** SUPPLIED DATA follows **
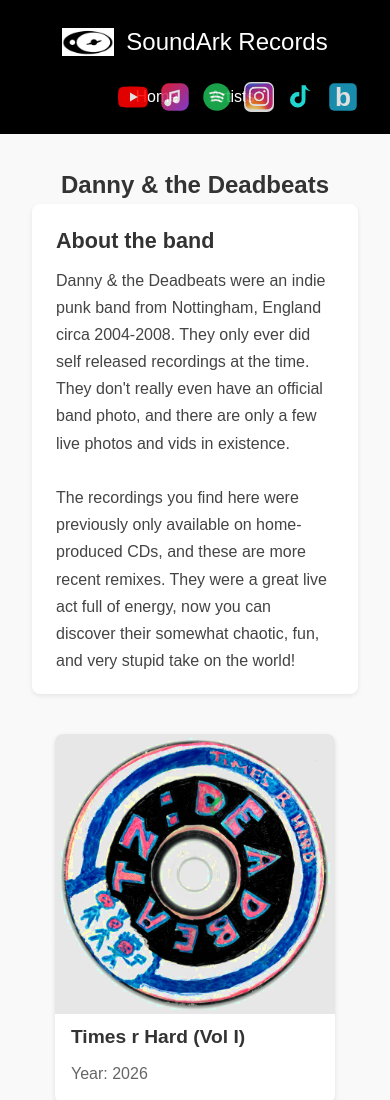
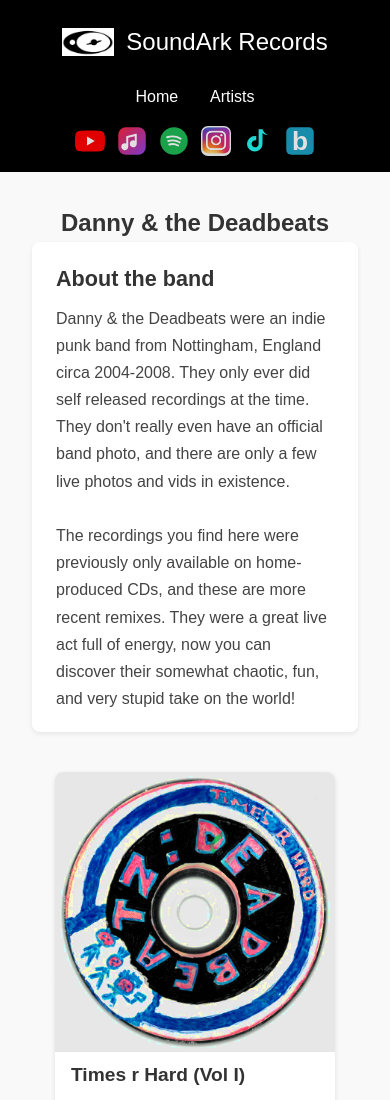
Before and after one commit to clarke736-droid/soundark-records, a plain HTML site: page DannyAndTheDeadbeats.html in a window 390 px wide. Shown: the top 1100 px of the page. Drawn offline with Linux system fonts and the light colour scheme.

Commit message:
Fixed issue with new icons bleeding over menu on mobile version

```diff
--- a/DannyAndTheDeadbeats.html
+++ b/DannyAndTheDeadbeats.html
@@ -19,7 +19,7 @@
     <link rel="stylesheet" href="Styles/styles.css">
 </head>
 <body>
-    <header class="site-header">
+    <header class="site-header artist-page-header">
         <div class="brand">
             <img src="images/cropped-cropped-soundark-logo-no-words-1400.png" alt="SoundArk Records logo" class="brand-logo">
             <p class="brand-name">SoundArk Records</p>
--- a/Styles/styles.css
+++ b/Styles/styles.css
@@ -163,7 +163,7 @@ nav ul li a:hover {
         row-gap: 0.5rem;
     }
 
-    .panic-badger-header {
+    .artist-page-header {
         grid-template-areas:
             "brand brand"
             "navigation navigation"
@@ -200,7 +200,7 @@ nav ul li a:hover {
         margin-right: 0.5rem;
     }
 
-    .panic-badger-header .social-links {
+    .artist-page-header .social-links {
         justify-self: center;
         margin-right: 0;
     }
```
Also changed, not shown: MyVanityProject.html (+1 -1 lines), PanicBadger.html (+1 -1 lines), Rc2.html (+1 -1 lines), TheSoundArkCollective.html (+1 -1 lines).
** End of SUPPLIED DATA **
→ REQUIREMENT:
A word-for-word retyping of the material above is expected, without pictures.

→ RESULT:
Before and after one commit to clarke736-droid/soundark-records, a plain HTML site: page DannyAndTheDeadbeats.html in a window 390 px wide. Shown: the top 1100 px of the page. Drawn offline with Linux system fonts and the light colour scheme.

Commit message:
Fixed issue with new icons bleeding over menu on mobile version

```diff
--- a/DannyAndTheDeadbeats.html
+++ b/DannyAndTheDeadbeats.html
@@ -19,7 +19,7 @@
     <link rel="stylesheet" href="Styles/styles.css">
 </head>
 <body>
-    <header class="site-header">
+    <header class="site-header artist-page-header">
         <div class="brand">
             <img src="images/cropped-cropped-soundark-logo-no-words-1400.png" alt="SoundArk Records logo" class="brand-logo">
             <p class="brand-name">SoundArk Records</p>
--- a/Styles/styles.css
+++ b/Styles/styles.css
@@ -163,7 +163,7 @@ nav ul li a:hover {
         row-gap: 0.5rem;
     }
 
-    .panic-badger-header {
+    .artist-page-header {
         grid-template-areas:
             "brand brand"
             "navigation navigation"
@@ -200,7 +200,7 @@ nav ul li a:hover {
         margin-right: 0.5rem;
     }
 
-    .panic-badger-header .social-links {
+    .artist-page-header .social-links {
         justify-self: center;
         margin-right: 0;
     }
```
Also changed, not shown: MyVanityProject.html (+1 -1 lines), PanicBadger.html (+1 -1 lines), Rc2.html (+1 -1 lines), TheSoundArkCollective.html (+1 -1 lines).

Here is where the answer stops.